Report each line below that carries the word "full".

Segment Start: MATERIAL SHOWN

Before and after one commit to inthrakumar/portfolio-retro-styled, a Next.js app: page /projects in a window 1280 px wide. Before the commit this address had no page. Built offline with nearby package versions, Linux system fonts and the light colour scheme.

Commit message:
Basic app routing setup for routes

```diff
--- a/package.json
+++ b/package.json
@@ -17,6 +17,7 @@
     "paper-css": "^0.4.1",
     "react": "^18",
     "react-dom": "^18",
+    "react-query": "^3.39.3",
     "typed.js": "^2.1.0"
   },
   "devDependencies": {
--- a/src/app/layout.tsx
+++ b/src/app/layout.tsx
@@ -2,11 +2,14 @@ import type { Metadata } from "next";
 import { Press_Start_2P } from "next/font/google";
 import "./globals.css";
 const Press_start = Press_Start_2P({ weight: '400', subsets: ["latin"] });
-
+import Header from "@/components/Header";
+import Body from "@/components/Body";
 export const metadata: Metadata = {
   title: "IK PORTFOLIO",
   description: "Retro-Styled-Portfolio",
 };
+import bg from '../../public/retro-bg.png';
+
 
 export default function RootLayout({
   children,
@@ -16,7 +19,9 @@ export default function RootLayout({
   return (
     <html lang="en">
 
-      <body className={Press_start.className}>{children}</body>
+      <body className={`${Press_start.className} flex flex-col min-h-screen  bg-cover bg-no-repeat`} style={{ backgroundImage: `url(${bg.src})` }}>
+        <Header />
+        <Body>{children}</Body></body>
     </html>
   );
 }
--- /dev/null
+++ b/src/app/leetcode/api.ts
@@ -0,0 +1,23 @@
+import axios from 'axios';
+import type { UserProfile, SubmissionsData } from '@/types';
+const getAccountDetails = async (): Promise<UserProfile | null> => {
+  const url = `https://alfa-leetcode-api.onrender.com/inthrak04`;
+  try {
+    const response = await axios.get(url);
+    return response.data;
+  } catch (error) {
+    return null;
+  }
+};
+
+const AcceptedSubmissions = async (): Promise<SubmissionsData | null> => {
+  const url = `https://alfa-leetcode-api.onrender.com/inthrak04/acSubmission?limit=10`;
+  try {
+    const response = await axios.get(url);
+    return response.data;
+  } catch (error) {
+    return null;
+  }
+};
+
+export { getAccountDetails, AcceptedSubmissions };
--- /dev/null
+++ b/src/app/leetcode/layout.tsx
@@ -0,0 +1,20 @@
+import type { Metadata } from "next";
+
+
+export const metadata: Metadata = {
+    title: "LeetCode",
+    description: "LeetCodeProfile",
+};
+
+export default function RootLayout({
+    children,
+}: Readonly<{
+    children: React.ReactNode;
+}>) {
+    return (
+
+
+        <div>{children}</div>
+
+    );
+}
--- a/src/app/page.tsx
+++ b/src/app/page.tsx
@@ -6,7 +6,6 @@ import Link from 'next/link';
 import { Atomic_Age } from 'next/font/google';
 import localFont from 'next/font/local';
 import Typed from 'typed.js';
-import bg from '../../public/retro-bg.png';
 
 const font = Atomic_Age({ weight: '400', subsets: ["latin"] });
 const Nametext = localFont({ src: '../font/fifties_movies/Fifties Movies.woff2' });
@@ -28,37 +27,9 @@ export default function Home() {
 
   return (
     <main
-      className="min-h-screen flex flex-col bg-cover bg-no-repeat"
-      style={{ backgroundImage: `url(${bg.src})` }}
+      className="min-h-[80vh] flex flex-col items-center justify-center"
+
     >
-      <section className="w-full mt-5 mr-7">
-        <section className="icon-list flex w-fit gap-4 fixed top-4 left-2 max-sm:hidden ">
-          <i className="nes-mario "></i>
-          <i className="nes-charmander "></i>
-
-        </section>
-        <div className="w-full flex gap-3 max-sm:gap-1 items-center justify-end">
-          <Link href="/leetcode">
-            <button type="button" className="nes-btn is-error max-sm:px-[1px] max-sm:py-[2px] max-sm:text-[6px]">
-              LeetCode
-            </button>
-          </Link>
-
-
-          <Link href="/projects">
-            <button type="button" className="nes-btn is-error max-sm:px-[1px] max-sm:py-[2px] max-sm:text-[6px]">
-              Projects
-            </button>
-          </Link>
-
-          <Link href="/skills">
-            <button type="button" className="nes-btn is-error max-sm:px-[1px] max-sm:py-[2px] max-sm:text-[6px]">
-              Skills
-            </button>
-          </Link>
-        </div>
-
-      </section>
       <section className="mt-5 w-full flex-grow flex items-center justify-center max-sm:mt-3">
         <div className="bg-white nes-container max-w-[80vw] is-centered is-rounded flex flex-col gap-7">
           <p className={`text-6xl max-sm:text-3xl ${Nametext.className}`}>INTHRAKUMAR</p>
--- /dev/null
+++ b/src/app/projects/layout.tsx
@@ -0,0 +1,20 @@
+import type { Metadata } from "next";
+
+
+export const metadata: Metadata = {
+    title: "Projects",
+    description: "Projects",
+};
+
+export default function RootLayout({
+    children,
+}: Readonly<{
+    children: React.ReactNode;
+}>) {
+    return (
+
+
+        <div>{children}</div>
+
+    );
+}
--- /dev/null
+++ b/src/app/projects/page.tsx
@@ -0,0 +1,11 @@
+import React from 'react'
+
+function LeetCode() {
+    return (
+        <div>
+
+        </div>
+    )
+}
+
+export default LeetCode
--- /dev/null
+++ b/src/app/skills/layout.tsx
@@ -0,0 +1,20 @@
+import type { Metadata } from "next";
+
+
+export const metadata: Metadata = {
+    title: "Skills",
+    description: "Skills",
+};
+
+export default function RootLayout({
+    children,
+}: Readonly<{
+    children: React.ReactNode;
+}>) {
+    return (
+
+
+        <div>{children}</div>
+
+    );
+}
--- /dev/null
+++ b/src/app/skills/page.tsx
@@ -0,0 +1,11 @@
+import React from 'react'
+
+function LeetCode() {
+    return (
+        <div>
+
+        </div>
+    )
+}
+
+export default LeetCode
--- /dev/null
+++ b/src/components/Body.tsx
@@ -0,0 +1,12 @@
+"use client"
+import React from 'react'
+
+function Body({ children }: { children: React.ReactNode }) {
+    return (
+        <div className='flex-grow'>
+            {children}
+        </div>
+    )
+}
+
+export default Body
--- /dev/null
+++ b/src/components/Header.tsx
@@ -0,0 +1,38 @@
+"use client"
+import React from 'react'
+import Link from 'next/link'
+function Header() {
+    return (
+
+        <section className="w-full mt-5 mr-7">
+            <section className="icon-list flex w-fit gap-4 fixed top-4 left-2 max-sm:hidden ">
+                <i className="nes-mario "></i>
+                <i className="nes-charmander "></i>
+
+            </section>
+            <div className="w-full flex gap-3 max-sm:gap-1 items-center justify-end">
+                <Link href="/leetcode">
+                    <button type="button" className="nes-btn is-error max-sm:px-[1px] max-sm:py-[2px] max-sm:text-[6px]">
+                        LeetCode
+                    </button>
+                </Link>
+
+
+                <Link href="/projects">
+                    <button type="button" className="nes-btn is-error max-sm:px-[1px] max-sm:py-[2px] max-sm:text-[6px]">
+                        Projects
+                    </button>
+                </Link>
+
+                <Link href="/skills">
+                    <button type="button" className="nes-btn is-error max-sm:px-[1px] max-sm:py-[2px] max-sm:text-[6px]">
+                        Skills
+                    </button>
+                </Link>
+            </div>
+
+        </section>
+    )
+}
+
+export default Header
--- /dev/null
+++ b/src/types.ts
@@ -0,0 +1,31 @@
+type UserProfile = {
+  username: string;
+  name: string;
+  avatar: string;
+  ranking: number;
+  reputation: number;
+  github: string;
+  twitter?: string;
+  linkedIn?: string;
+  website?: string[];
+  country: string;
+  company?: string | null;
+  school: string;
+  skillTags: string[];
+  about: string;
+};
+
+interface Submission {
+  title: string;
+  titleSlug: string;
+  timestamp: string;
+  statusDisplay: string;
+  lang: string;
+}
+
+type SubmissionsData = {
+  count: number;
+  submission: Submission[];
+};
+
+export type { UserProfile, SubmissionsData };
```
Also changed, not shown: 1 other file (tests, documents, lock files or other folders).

Segment End: MATERIAL SHOWN

> **TASK ANSWER**:
-      <section className="w-full mt-5 mr-7">
-        <div className="w-full flex gap-3 max-sm:gap-1 items-center justify-end">
       <section className="mt-5 w-full flex-grow flex items-center justify-center max-sm:mt-3">
+        <section className="w-full mt-5 mr-7">
+            <div className="w-full flex gap-3 max-sm:gap-1 items-center justify-end">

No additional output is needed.